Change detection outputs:
== Segment start ==

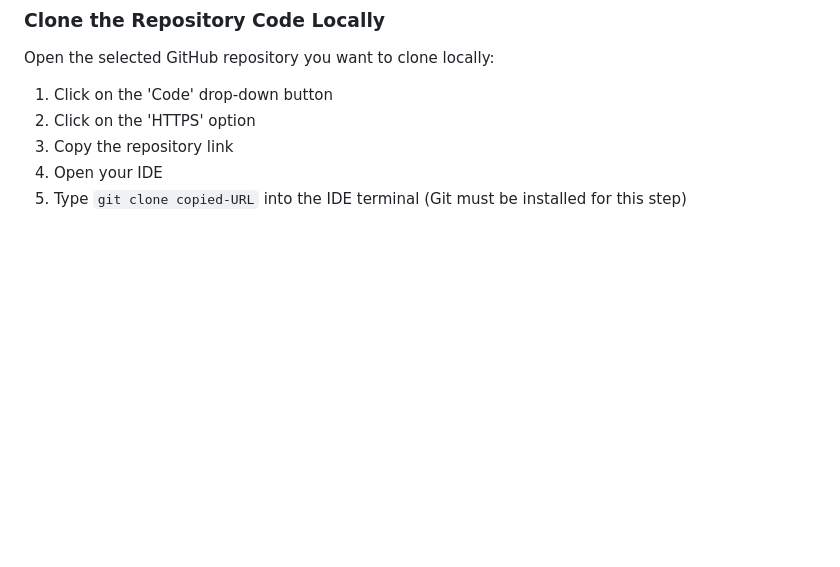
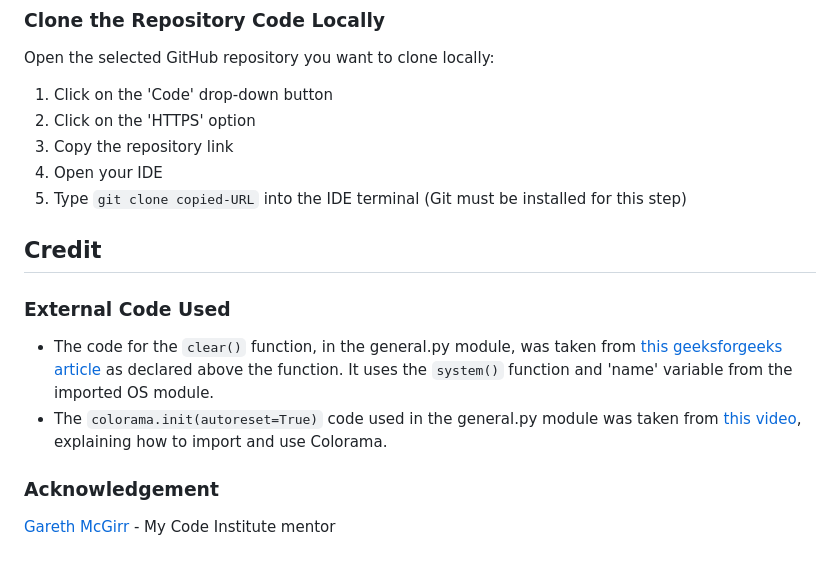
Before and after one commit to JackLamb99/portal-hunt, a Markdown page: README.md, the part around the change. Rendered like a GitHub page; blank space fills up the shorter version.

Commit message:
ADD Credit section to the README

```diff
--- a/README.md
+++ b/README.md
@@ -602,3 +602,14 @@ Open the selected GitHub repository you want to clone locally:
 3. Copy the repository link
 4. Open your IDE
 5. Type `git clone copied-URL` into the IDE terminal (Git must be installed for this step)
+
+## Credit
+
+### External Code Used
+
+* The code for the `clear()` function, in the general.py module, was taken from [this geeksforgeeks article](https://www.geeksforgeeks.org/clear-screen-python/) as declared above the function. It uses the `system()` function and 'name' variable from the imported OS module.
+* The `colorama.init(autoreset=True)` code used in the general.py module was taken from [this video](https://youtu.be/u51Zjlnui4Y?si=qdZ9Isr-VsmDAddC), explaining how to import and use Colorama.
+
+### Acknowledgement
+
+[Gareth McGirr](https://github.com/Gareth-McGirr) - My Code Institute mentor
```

== Segment end ==
== Segment start ==

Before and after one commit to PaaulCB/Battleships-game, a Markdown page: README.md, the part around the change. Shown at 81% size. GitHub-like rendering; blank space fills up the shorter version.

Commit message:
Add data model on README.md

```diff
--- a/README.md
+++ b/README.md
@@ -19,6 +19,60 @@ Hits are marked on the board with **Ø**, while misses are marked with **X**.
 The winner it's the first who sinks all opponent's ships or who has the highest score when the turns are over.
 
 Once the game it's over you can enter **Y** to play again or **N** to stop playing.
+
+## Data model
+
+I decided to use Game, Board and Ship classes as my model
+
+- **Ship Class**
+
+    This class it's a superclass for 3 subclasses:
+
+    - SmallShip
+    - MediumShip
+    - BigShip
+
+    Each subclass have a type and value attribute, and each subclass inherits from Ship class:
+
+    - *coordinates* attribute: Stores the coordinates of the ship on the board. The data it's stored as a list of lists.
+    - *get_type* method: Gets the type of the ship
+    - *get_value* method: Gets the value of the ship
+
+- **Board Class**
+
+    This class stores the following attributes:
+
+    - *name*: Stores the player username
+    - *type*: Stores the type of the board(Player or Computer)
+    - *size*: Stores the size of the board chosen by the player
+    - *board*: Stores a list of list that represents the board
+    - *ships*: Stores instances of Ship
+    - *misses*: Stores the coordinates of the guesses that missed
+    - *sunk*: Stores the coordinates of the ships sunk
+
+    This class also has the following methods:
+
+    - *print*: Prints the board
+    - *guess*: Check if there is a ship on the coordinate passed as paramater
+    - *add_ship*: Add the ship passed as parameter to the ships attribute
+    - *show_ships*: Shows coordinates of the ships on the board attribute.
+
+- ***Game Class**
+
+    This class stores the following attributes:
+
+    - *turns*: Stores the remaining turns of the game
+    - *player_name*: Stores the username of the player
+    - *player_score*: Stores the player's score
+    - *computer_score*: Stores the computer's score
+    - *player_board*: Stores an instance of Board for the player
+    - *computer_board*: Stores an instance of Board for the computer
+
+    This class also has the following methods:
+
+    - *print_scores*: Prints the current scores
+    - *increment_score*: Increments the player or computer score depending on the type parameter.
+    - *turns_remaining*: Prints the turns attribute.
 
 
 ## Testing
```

== Segment end ==
== Segment start ==

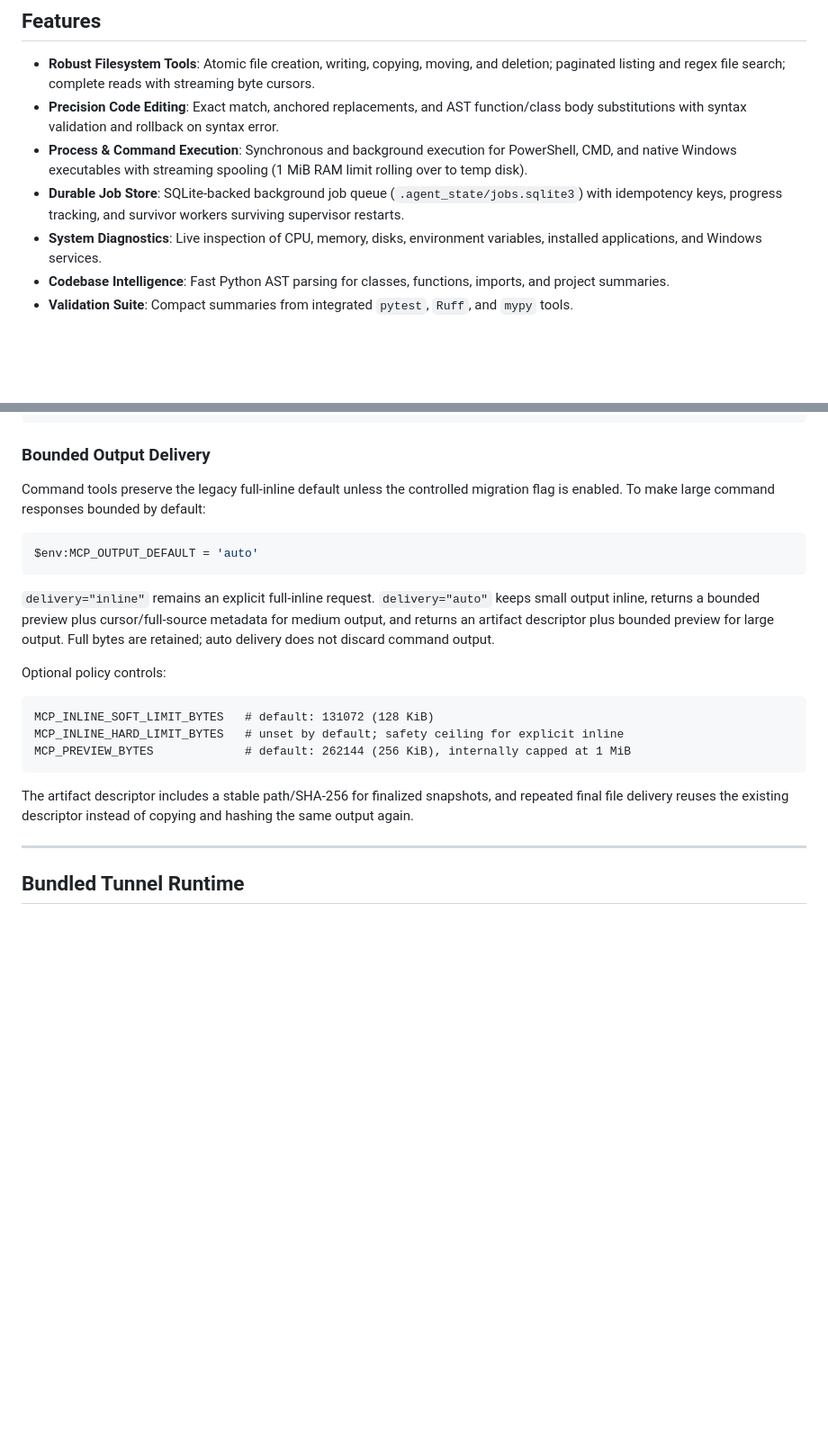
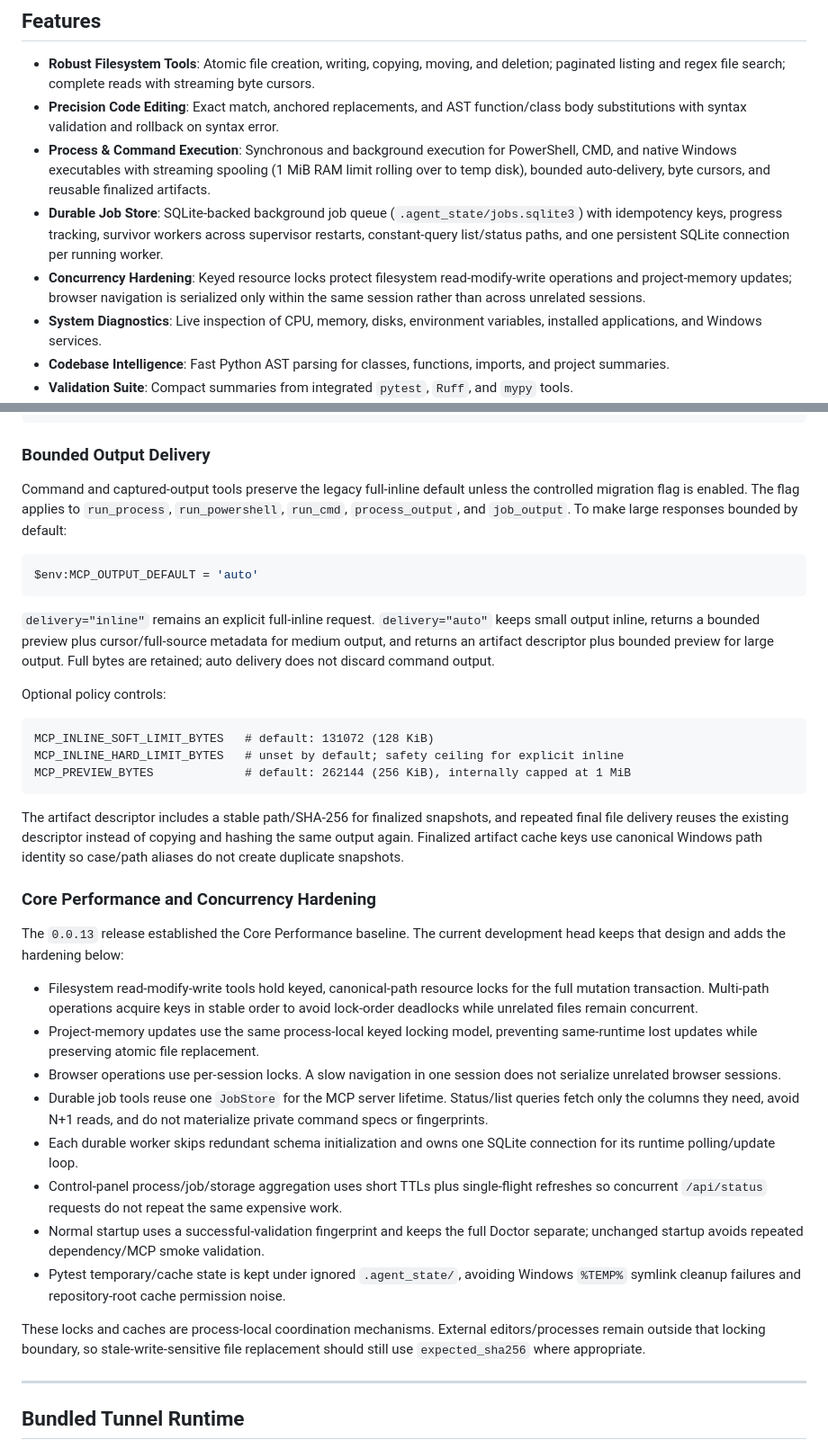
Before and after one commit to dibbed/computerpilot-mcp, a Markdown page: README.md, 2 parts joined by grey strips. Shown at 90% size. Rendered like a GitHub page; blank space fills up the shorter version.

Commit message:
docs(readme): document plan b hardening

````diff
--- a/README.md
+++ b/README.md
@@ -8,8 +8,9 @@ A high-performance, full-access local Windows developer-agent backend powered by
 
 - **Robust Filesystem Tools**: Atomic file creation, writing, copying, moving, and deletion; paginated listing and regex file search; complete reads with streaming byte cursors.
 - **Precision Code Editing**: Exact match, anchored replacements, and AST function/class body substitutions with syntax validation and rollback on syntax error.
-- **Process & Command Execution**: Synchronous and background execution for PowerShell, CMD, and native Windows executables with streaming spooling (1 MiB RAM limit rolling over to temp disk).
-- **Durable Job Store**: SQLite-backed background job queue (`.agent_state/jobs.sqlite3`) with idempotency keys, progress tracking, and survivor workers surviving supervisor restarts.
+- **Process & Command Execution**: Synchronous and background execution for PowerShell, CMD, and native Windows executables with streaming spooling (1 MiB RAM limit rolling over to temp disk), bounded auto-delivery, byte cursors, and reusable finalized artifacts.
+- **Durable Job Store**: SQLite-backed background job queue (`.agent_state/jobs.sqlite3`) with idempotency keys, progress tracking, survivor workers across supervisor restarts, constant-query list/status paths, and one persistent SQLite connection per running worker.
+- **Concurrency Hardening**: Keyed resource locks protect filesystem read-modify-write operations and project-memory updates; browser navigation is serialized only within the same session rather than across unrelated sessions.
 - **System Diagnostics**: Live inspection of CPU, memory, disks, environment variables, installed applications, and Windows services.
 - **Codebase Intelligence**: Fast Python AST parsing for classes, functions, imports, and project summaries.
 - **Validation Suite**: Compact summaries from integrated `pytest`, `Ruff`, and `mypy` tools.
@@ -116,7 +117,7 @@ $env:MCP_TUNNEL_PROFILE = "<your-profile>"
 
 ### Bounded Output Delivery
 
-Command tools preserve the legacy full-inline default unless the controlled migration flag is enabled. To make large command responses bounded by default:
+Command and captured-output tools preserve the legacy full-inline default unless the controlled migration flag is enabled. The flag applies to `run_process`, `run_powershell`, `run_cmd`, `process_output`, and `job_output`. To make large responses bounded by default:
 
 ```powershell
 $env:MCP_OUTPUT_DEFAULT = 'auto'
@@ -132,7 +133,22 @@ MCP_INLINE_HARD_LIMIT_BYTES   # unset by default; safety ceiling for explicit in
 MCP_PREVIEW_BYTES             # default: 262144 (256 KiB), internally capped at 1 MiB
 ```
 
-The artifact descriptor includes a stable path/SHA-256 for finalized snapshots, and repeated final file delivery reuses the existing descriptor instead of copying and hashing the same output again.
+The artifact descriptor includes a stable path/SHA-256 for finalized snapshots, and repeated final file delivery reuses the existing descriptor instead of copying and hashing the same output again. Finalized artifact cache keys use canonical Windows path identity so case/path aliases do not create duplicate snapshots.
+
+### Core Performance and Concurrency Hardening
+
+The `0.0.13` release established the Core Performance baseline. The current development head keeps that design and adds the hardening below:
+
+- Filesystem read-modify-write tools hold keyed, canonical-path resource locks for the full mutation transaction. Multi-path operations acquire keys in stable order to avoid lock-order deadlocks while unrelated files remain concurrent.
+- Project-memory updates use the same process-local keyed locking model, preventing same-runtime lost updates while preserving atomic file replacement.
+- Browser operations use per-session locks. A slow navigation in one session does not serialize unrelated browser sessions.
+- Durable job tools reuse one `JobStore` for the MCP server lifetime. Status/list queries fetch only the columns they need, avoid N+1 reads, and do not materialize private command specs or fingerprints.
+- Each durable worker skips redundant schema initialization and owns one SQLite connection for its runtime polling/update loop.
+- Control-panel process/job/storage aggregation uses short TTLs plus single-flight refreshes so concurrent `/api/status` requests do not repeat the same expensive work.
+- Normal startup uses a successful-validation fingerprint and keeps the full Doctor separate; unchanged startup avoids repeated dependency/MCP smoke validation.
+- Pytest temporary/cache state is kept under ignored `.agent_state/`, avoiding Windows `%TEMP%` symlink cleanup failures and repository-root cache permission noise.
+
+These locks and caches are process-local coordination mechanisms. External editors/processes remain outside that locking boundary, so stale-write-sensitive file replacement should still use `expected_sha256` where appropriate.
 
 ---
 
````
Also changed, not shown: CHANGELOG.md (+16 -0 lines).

== Segment end ==

*Aim of the task*. Working through the records above, copy each line in which "SQLite" is found.

*Task result*.
-- **Durable Job Store**: SQLite-backed background job queue (`.agent_state/jobs.sqlite3`) with idempotency keys, progress tracking, and survivor workers surviving supervisor restarts.
+- **Durable Job Store**: SQLite-backed background job queue (`.agent_state/jobs.sqlite3`) with idempotency keys, progress tracking, survivor workers across supervisor restarts, constant-query list/status paths, and one persistent SQLite connection per running worker.
+- Each durable worker skips redundant schema initialization and owns one SQLite connection for its runtime polling/update loop.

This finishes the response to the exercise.